Random Interesting observation

Let’s say we have a number m. Is it possible to find in O(\sqrt{m}) time, the GCD of all numbers between 1 and m in a set S. For example if m=9
GCD(1,9)=1 ,GCD(2,9)=1 , GCD(3,9)=3 ... GCD(9,9)=9
So we have 3 pairs S=\{\{1,6\}\{3,2\}\{9,1\}\}. Where the element{a,b} in set S means b numbers between 1 and m have a gcd of a with m.How do I calculate this?

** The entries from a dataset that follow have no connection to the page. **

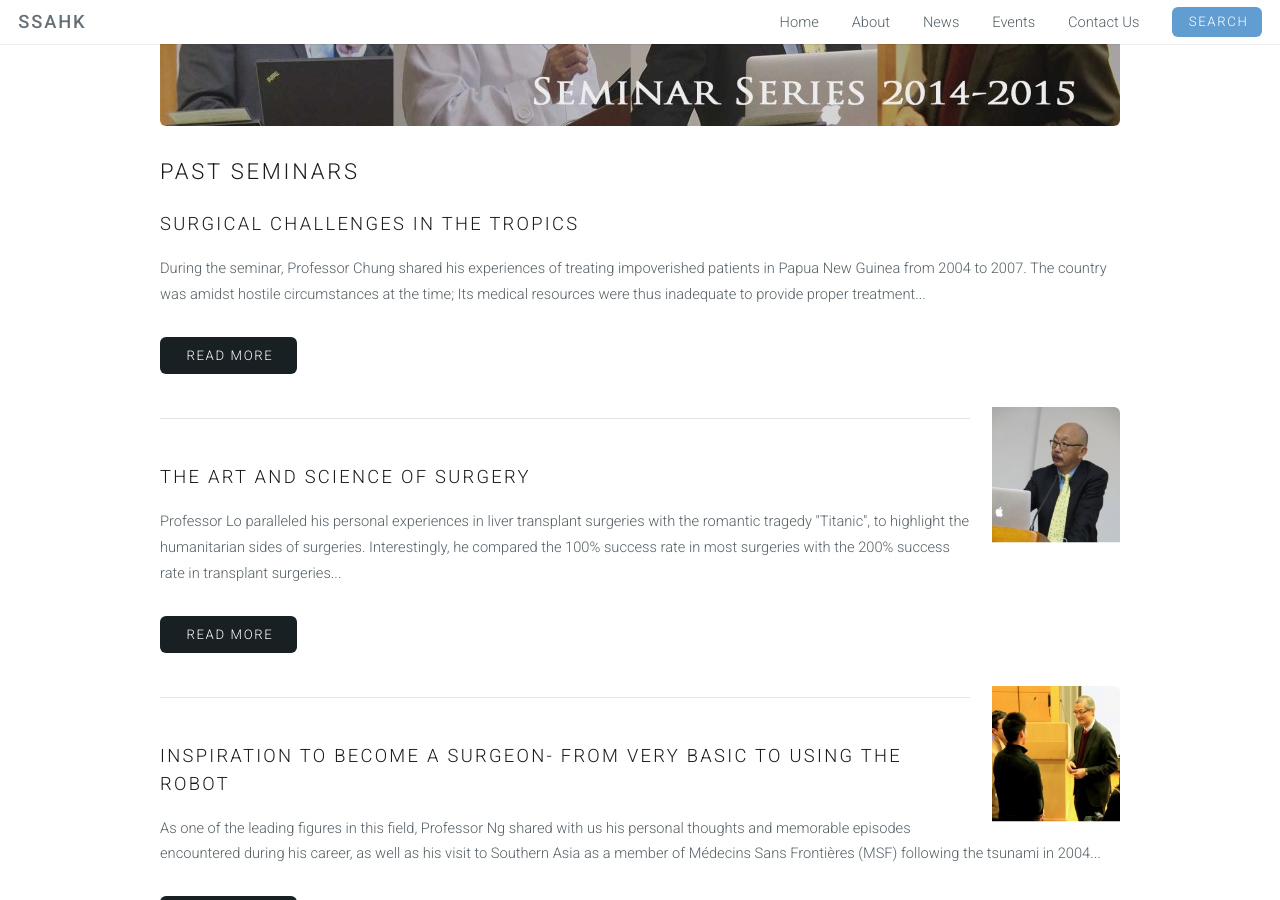
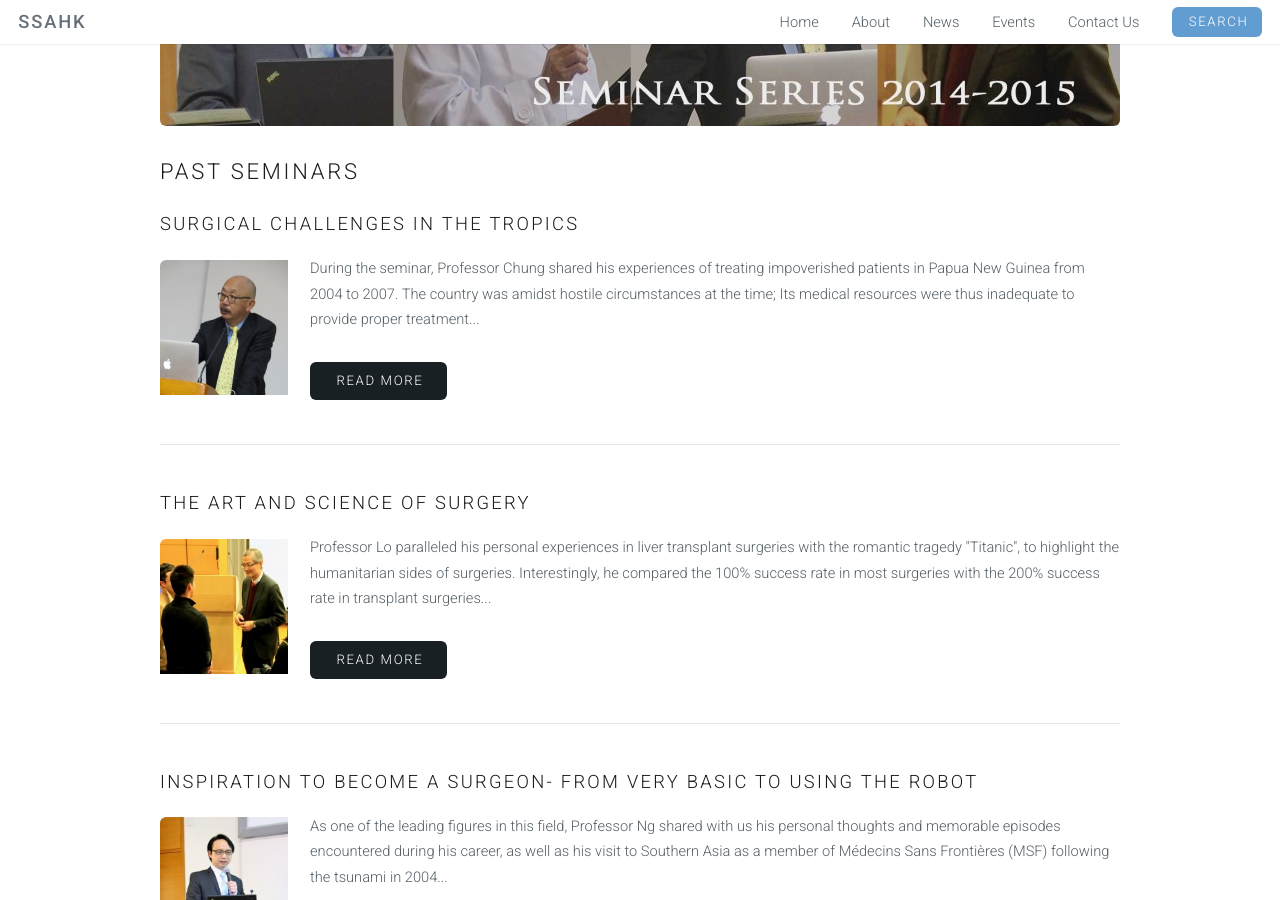
Before and after one commit to SSAHK/ssahk.github.io, a Jekyll site: the page built from seminars/index.html, in a window 1280 px wide and 900 px high, scrolled down 524 px. Built offline with Jekyll 4.4.1, drawn with Linux system fonts in a browser that asks for light colours; Markdown is read by kramdown in place of the engine named in the settings.

Commit message:
revamp 2 seminar page

```diff
--- a/seminars/index.html
+++ b/seminars/index.html
@@ -13,13 +13,11 @@
 
 	<h3>{{ post.title }}</h3>
 		  <div class="entry">
+				<img class="image left" height="150" width="150" src="{{ site.imgurl }}{{ post.thumb-img }}"/>
 				<p>
 					{{ post.excerpt }}
 				</p>
-				<p>
-					  <a class="button" href="{{ site.baseurl }}{{ post.url }}" class="read-more">Read More</a>
-				</p>
-					<img class="image right" height="150" width="150" src="{{ site.imgurl }}{{ post.thumb-img }}"/>
+				<a class="button" href="{{ site.baseurl }}{{ post.url }}" class="read-more">Read More</a>
 		  </div>
 	<hr>
 	</article>
```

Interestingly enough, when m is odd, \frac{1}{m}\sum^{\{a,b\}\in S} b*2^{ak} is the number of subsets of the set \{1,2,3...km\} such that the sum of all elements in the subset are divisible by m. Why does it not work for even numbers, or why the sum even evaluates to an integer is beyond me. I was first asked to evaluate this with m=9, but the pattern i noticed seems to apply to all numbers unless they are even.Amazingly, if m can be written as 2^p m_0 and S_0 is the set of all GCDs from 0 to m_0 with m_0, it evaluates to \frac{1}{m}\sum^{\{a,b\}\in S_0} b*2^{ak2^p}